Driving on under inflated tires is one of the leading causes of tire blowouts and tire-related accidents. Creating awareness of the dangers is important because the National Highway Traffic Safety Administration estimates that nearly one-third of drivers may be driving with at least one low tire at any given time. Safety should never be compromised in an automobile because it not only puts your life in danger but the lives of passengers and other motorists on the road.
In the best-case scenario, you will wear out the tires prematurely and merely be taxed for your negligence. However, blowing out a tire and waiting in inclement weather for a tow truck can just as easily occur. This is especially dangerous when you are stranded in remote areas and cellphone service may not be available. Let’s consider the problems associated with under inflated tires below.
#1: Heat Buildup
Tires operate at the ideal level when the tire pressure is dialed into the manufacturer’s recommendations. If the tire is overinflated, it will feel nervous and skittish on the roads because there is not enough friction and grip. However, when your tires are underinflated, they will produce too much friction and heat energy. This can lead to premature tread wear, tire tread separation, and even blowouts. This becomes even more dangerous as tires age because the rubber changes at a molecular level and can deteriorate more rapidly.
#2: Stress On Other Components
If your motor vehicle is not sitting evenly on tires of appropriately rated air pressure, the tires will affect the overall stance of the vehicle and put excess pressure on the steering geometry, suspension, and chassis when it rolls in hard cornering. The rims can also be damaged, along with brake parts like calipers and brake lines.
#3: Poor Handling Response
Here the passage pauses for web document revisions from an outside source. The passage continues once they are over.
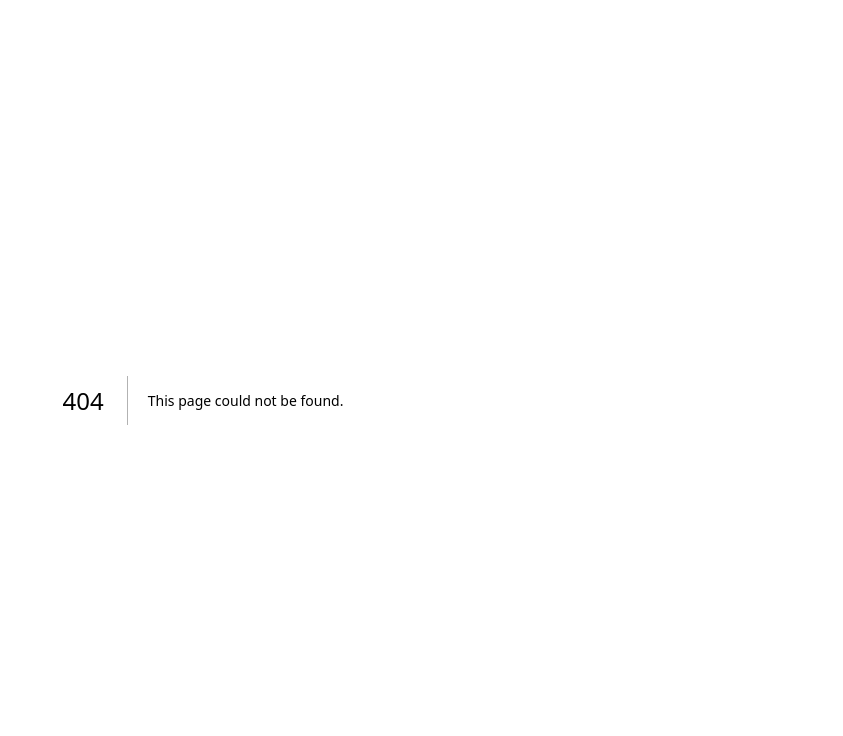
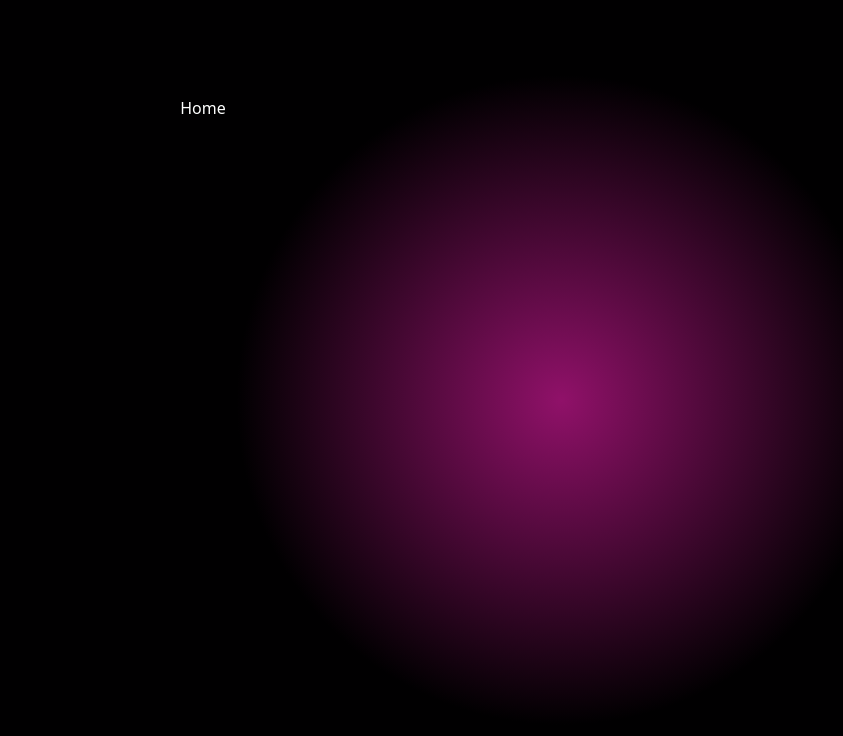
Before and after one commit to Zeref101/RTDocEditor, a Next.js app: page / in a window 1280 px wide. Before the commit this address had no page. Shown: the top 736 px of the page, without its empty margins (437-1280 px from the left). Built offline with nearby package versions, Linux system fonts and the light colour scheme.

Commit message:
feat(root): home initialised

```diff
--- /dev/null
+++ b/app/(root)/(home)/page.tsx
@@ -0,0 +1,9 @@
+import Image from "next/image";
+
+export default function Home() {
+    return (
+        <main className="text-white flex min-h-screen flex-col items-center justify-between p-24 bg-radial-gradient">
+            Home
+        </main>
+    );
+}
```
When your tires are not properly inflated, handling in the corners can become clumsy and unpredictable. Although running on overinflated tires makes your vehicle feel nervous and like it is on stilts, underinflated tires will make the handling feel mushy and unpredictable.
#4: Trauma Handling Loads
If you have ever looked at the doorjamb of your vehicle, you will see that there are different recommended PSI ratings for different loads. If you are hauling materials or have a full family in tow, you may have to inflate your tires more than usual to compensate for the additional stressors. If your tires are seriously underinflated, the risks of suffering a catastrophic failure increase significantly if you add heavy loads onto those tires.
How to Prevent Low Tires
Many new automobiles are coming with tire pressure monitoring systems that alert the driver when a tire is low. If you don’t have a tire pressure monitoring system or you feel mushy and unresponsive handling that alerts you to a malfunction, it is best to check your tires with a gauge. Yet, you should never rely on the air pressure gauges at a gas station or many inexpensive digital models that are experimental and lack accuracy. The best air pressure gauges are the simplest ones that are available for a dollar or so at any auto parts store.
In order to prevent the catastrophic failures that lead to accidents, you should replace your tires every 5 years even if they look fine. Although they may be safe even at 8 years, you should negate the risks by changing them sooner. Tire manufacturers also recommend that you change your tires out even if they look fine, no later than the 8-year mark. And as always, it is important to rotate your tires, ensure that you have a proper alignment, and to pull over and check them if your car doesn’t feel like it is handling properly.